Skip to content

Children's Health

Font Size

Hirschsprung's Disease - Topic Overview

How is it treated?

Children with Hirschsprung's disease need surgery to remove the diseased part of the large intestine. Surgery is often done within the first days or month of life, soon after the disease is found. Treatment may involve one or two surgeries:

  • The first surgery removes the damaged part of the intestine and may create a colostomy or ileostomy so that the intestine can heal. (With an ostomy, stool leaves the body through an opening in the belly and collects in a bag.)
  • If your baby gets an ostomy during the first surgery (not all babies do), a second surgery will be done to close the ostomy. This will allow stool to pass through the body normally again.

Most babies are in the hospital from a couple of days up to 1 week. Being involved in your baby's care while he or she is in the hospital may help you feel more comfortable when you take your baby home. Talk with the doctor about how to feed and care for your baby at home, and make sure you know what problems to watch for. It's normal to feel nervous, but don't be afraid to hold and handle your baby.

Some children have long-term (chronic) problems with stomachaches and bowel problems after surgery. But most of the time, these problems aren't severe. Depending on the problem, there are a number of treatment options. These include medicine, biofeedback, cognitive-behavioral therapy, and more surgery.

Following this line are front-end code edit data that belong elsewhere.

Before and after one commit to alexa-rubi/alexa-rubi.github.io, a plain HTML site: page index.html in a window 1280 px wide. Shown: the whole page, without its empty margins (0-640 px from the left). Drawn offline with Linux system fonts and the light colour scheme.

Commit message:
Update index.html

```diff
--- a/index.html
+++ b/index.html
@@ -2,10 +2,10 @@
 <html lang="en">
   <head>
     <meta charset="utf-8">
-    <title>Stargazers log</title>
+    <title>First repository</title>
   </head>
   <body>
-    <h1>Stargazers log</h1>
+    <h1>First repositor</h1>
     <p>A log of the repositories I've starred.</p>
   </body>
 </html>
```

In a few cases, emergency surgery may be needed if a dangerous problem such as serious swelling of the small and large intestines (enterocolitis) occurs.

WebMD Medical Reference from Healthwise

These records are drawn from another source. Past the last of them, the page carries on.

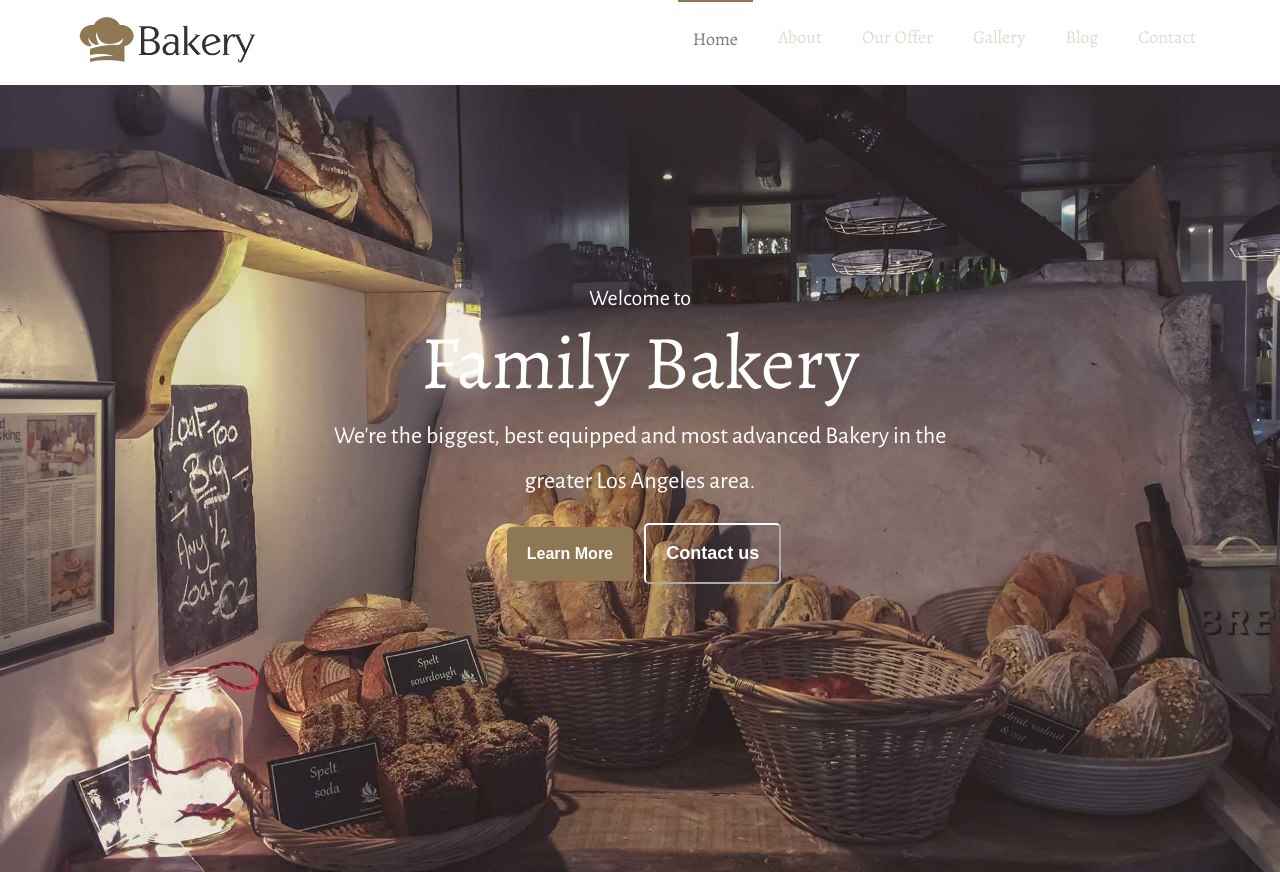
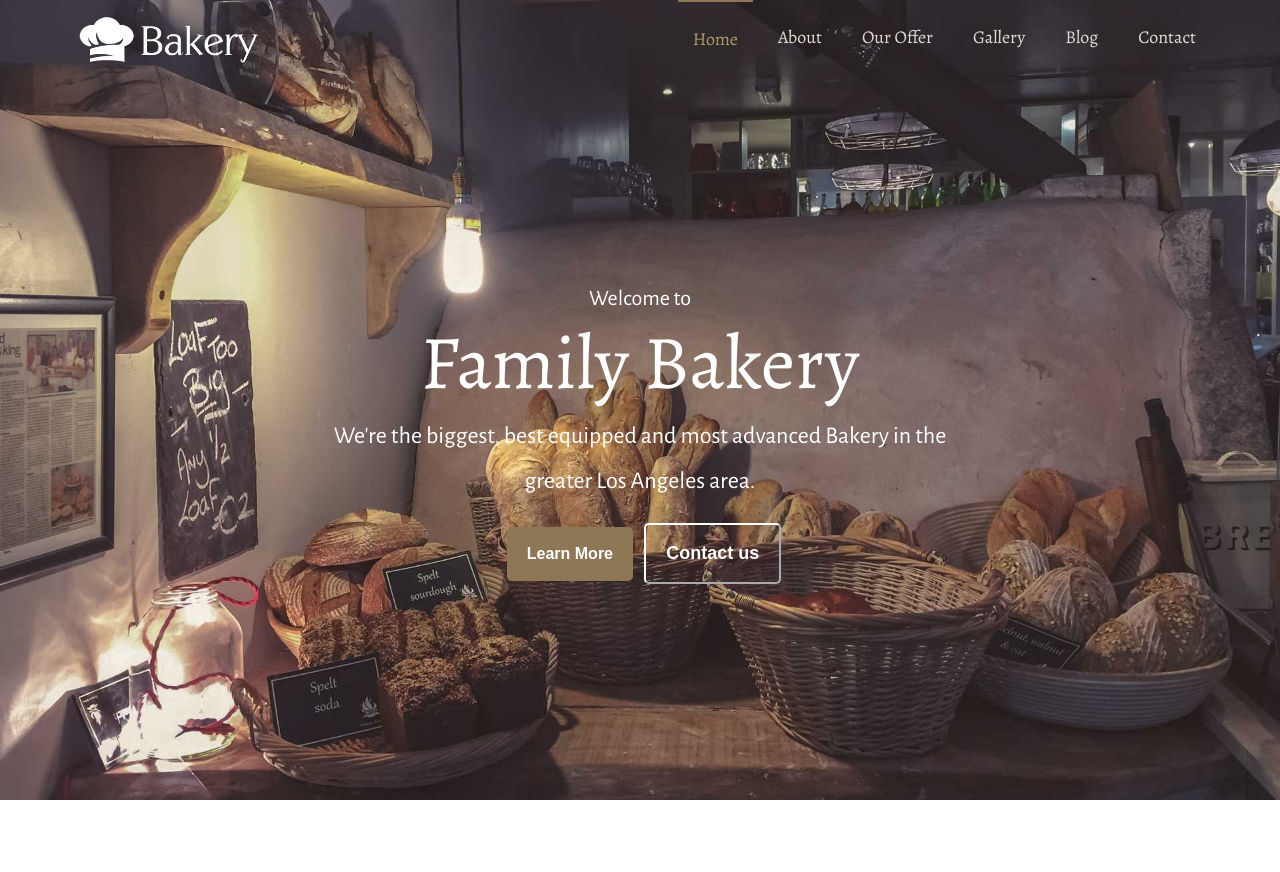
Before and after one commit to Ahm6dalii/Bakery-design, a plain HTML site: page index.html in a window 1280 px wide. Shown: the top 872 px of the page. Drawn offline with nearby package versions, Linux system fonts and the light colour scheme; a script that the page names is missing.

Commit message:
edit nav background

```diff
--- a/css/style.css
+++ b/css/style.css
@@ -24,12 +24,14 @@ body{
 }
 /* end general */
 /* Start Navbar */
+
 .navbar .logo{
     float: left;
 }
 .navbar .nav{
     float: right;
     position: relative;
+
 }
 .navbar .nav .list-menu {
     display: none;
@@ -66,7 +68,7 @@ body{
 .nav ul  a.active,
 .nav ul li a:hover{
     border-top: 2px solid #8e7754;
-    color: #7e7575;
+    color:rgb(181, 153, 98)
  }
  @media(max-width:853px){
     .navbar .nav ul{
--- a/index.html
+++ b/index.html
@@ -10,11 +10,13 @@
 
 </head>
 <body>
-    <!-- start NavBar -->
+    <!-- start Home -->
+    <div class="home" id="home">
+        <!-- start NavBar -->
     <div class="navbar">
         <div class="container">
         <div class="logo">
-            <a href="#logo"><img src="./img/bakery-color.png" alt="logo bakery"></a>
+            <a href="#logo"><img src="./img/bakery-light-1.png" alt="logo bakery"></a>
         </div>
         <div class="nav">
             <div class="list-menu">
@@ -35,9 +37,6 @@
     </div>
 </div>
     <!-- End NavBar -->
-
-    <!-- start Home -->
-    <div class="home" id="home">
     <div class="home-text">
         <span class="title">Welcome to</span>
         <h2>Family Bakery</h2>
```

Last Updated: April 13, 2012
This information is not intended to replace the advice of a doctor. Healthwise disclaims any liability for the decisions you make based on this information.
1|2
1|2
Next Article:

Today on WebMD

child with red rash on cheeks
What’s that rash?
plate of fruit and veggies
How healthy is your child’s diet?
 
smiling baby
Treating diarrhea, fever and more.
Middle school band practice
Understanding your child’s changing body.
 

worried kid
fitArticle
boy on father's shoulder
Article
 
Child with red rash on cheeks
Slideshow
girl thinking
Article
 

Loaded with tips to help you avoid food allergy triggers.

Loading ...

Sending your email...

This feature is temporarily unavailable. Please try again later.

Thanks!

Now check your email account on your mobile phone to download your new app.

babyapp
New
Child with adhd
Slideshow
 
rl with friends
fitSlideshow
Syringes and graph illustration
Tool